On Aug, 16, Starlight was able to get the headliner, Idina Menzel, on stage after a rain delay of about 30 minutes. But heavy rain forced Starlight to cancel the Journey show on July 22 after the opener, Asia, performed. The decision to cancel can get complicated.
“When the headliner doesn’t go on, you can’t really call it a show,” White said. “And if they can’t play a full set, do you call that a show? If he’s supposed to play 90 minutes but can only play 45, is that a show? A lot of things go into it.”
“Our policy is that if the headliner is unable to play, we will reschedule or refund the tickets,” said Brett Mosiman of Pipeline Productions, which presented the Primus show. “We make every effort to get the headliner on as long as it is safe to do so. Fans did not likely pay their price of ticket for an opener. The priority is to deliver the headliner set.”
Festivals like the Kansas City Irish Fest and Boulevardia are different from a regular concert, O’Neill Wenzel said, so if a headliner has to cancel due to weather or other factors, refunds and a reschedule isn’t part of the deal.
“Our company produces festivals that are not solely music concerts,” she said. “They involve all kinds of great artistic performances, food and cultural demonstrations, product samplings, exhibits, shopping experiences, children’s activities, you name it. It’s all part of the admission ticket.
“Artist cancellation is not grounds for refund. … This is common practice among all festivals.”
Ultimately, outdoor shows are subject to the whims of nature, and promoters and venues have to anticipate what is in the best interest of everyone’s safety.
“You don’t want anybody to get hurt,”said Fritz of New West Presentations. “You’ve got a lot of iron and steel and electricity and water. It can get very dangerous. You want people to have protection from debris and the wind and rain. And even if it’s just rain, you have to be aware whether the equipment might not work or someone might get electrocuted. You can’t have water rushing on stage.
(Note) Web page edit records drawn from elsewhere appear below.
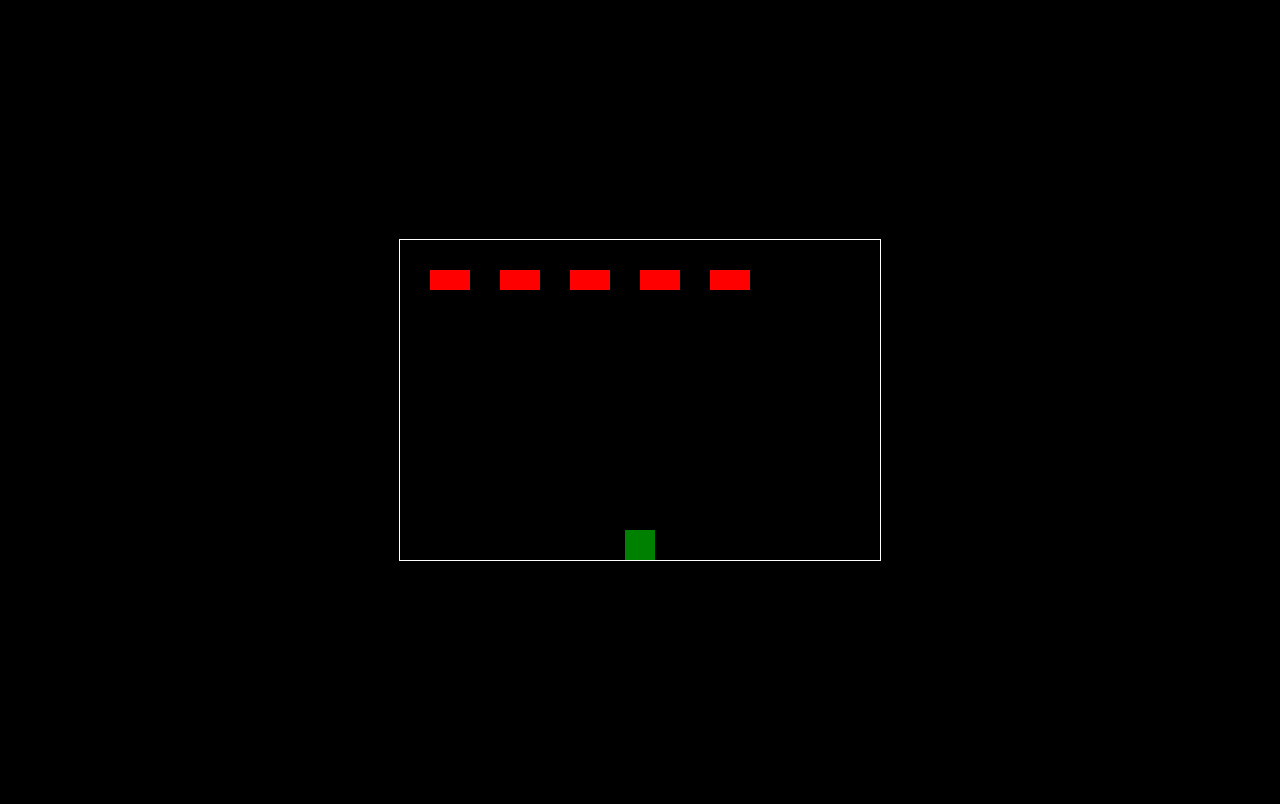
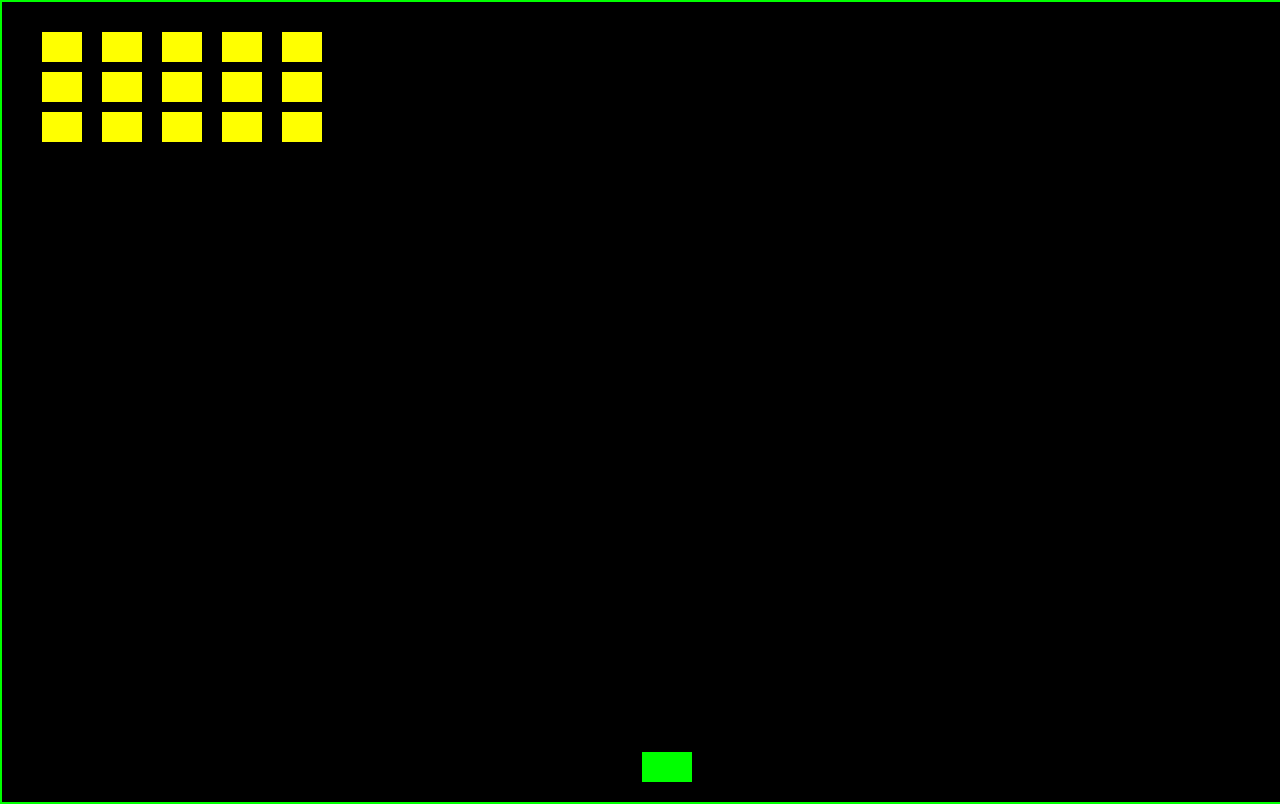
Before and after one commit to andrewjfinn-create/space-invaders-web, a plain HTML site: page index.html in a window 1280 px wide. Drawn offline with Linux system fonts and the light colour scheme.

Commit message:
Update index.html with complete Space Invaders game code

```diff
--- a/index.html
+++ b/index.html
@@ -1,5 +1,5 @@
 <!DOCTYPE html>
-<html>
+<html lang="en">
 <head>
     <meta charset="UTF-8">
     <meta name="viewport" content="width=device-width, initial-scale=1.0">
@@ -7,104 +7,132 @@
     <style>
         body {
             margin: 0;
-            display: flex;
-            justify-content: center;
-            align-items: center;
-            height: 100vh;
             background-color: black;
-            color: white;
-            font-family: Arial, sans-serif;
+            overflow: hidden;
         }
         canvas {
-            border: 1px solid white;
+            display: block;
+            margin: auto;
+            border: 2px solid #00ff00;
+            box-shadow: 0 0 20px rgba(0, 255, 0, 0.5);
         }
     </style>
 </head>
 <body>
-    <canvas id="gameCanvas" width="480" height="320"></canvas>
+    <canvas id="gameCanvas"></canvas>
     <script>
         const canvas = document.getElementById('gameCanvas');
         const ctx = canvas.getContext('2d');
+        canvas.width = window.innerWidth;
+        canvas.height = window.innerHeight;
 
-        let player = { x: canvas.width / 2 - 15, y: canvas.height - 30, width: 30, height: 30, speed: 5 };
-        let bullets = [];
-        let aliens = [];
         let score = 0;
-        let particleEffects = [];
+        let lives = 3;
+        const aliens = [];
+        const bullets = [];
+        let player;
+
+        class Player {
+            constructor() {
+                this.x = canvas.width / 2;
+                this.y = canvas.height - 50;
+                this.width = 50;
+                this.height = 30;
+                this.color = '#00ff00';
+            }
+            draw() {
+                ctx.fillStyle = this.color;
+                ctx.fillRect(this.x, this.y, this.width, this.height);
+            }
+            move(dir) {
+                this.x += dir * 10;
+            }
+            shoot() {
+                bullets.push(new Bullet(this.x + this.width / 2 - 5, this.y));
+            }
+        }
+
+        class Bullet {
+            constructor(x, y) {
+                this.x = x;
+                this.y = y;
+                this.width = 5;
+                this.height = 10;
+                this.color = '#ff0000';
+            }
+            update() {
+                this.y -= 5;
+            }
+            draw() {
+                ctx.fillStyle = this.color;
+                ctx.fillRect(this.x, this.y, this.width, this.height);
+            }
+        }
+
+        class Alien {
+            constructor(x, y) {
+                this.x = x;
+                this.y = y;
+                this.width = 40;
+                this.height = 30;
+                this.color = '#ffff00';
+            }
+            draw() {
+                ctx.fillStyle = this.color;
+                ctx.fillRect(this.x, this.y, this.width, this.height);
+            }
+        }
 
         function createAliens() {
             for (let i = 0; i < 5; i++) {
-                aliens.push({ x: i * 70 + 30, y: 30, width: 40, height: 20 });
+                for (let j = 0; j < 3; j++) {
+                    aliens.push(new Alien(i * 60 + 40, j * 40 + 30));
+                }
             }
         }
 
-        function drawPlayer() {
-            ctx.fillStyle = 'green';
-            ctx.fillRect(player.x, player.y, player.width, player.height);
-        }
-
-        function drawAliens() {
-            aliens.forEach(alien => {
-                ctx.fillStyle = 'red';
-                ctx.fillRect(alien.x, alien.y, alien.width, alien.height);
-            });
-        }
-
-        function drawBullets() {
-            bullets.forEach(bullet => {
-                bullet.y -= bullet.speed;
-                ctx.fillStyle = 'yellow';
-                ctx.fillRect(bullet.x, bullet.y, bullet.width, bullet.height);
-            });
-            bullets = bullets.filter(bullet => bullet.y > 0);
-        }
-
-        function handleCollisions() {
+        function collisionDetection() {
             bullets.forEach((bullet, bIndex) => {
                 aliens.forEach((alien, aIndex) => {
-                    if (bullet.x < alien.x + alien.width && bullet.x + bullet.width > alien.x && bullet.y < alien.y + alien.height && bullet.y + bullet.height > alien.y) {
-                        particles.push({ x: alien.x, y: alien.y });
+                    if (bullet.x < alien.x + alien.width &&
+                        bullet.x + bullet.width > alien.x &&
+                        bullet.y < alien.y + alien.height &&
+                        bullet.y + bullet.height > alien.y) {
+                        // Remove bullet and alien
+                        bullets.splice(bIndex, 1);
+                        aliens.splice(aIndex, 1);
                         score += 10;
-                        aliens.splice(aIndex, 1);
-                        bullets.splice(bIndex, 1);
                     }
                 });
             });
         }
 
-        function drawParticles() {
-            particleEffects.forEach((particle, index) => {
-                ctx.fillStyle = 'white';
-                ctx.fillRect(particle.x, particle.y, 5, 5);
-                particle.y += 2;
-                if (particle.y > canvas.height) {
-                    particleEffects.splice(index, 1);
-                }
+        function gameLoop() {
+            ctx.clearRect(0, 0, canvas.width, canvas.height);
+            player.draw();
+            bullets.forEach((bullet) => {
+                bullet.update();
+                bullet.draw();
             });
+            aliens.forEach((alien) => alien.draw());
+            collisionDetection();
+
+            requestAnimationFrame(gameLoop);
         }
 
-        function update() {
-            ctx.clearRect(0, 0, canvas.width, canvas.height);
-            drawPlayer();
-            drawAliens();
-            drawBullets();
-            handleCollisions();
-            drawParticles();
-            requestAnimationFrame(update);
+        window.addEventListener('keydown', (event) => {
+            if (event.code === 'ArrowLeft') player.move(-1);
+            if (event.code === 'ArrowRight') player.move(1);
+            if (event.code === 'Space') player.shoot();
+        });
+
+        function startGame() {
+            player = new Player();
+            createAliens();
+            gameLoop();
         }
 
-        function shoot() {
-            bullets.push({ x: player.x + player.width / 2, y: player.y, width: 5, height: 10, speed: 4 });
-        }
-
-        createAliens();
-        update();
-
-        window.addEventListener('keydown', (e) => {
-            if (e.key === 'ArrowLeft') player.x -= player.speed;
-            if (e.key === 'ArrowRight') player.x += player.speed;
-            if (e.key === ' ') shoot();
-        });
+        startGame();
     </script>
 </body>
 </html>
```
“It comes down to how accurate are the weather reports? How precise is the weather? Every instance is different and sometimes you just don’t know. It’s been an uncanny year. We’ve never had to evacuate until this summer.”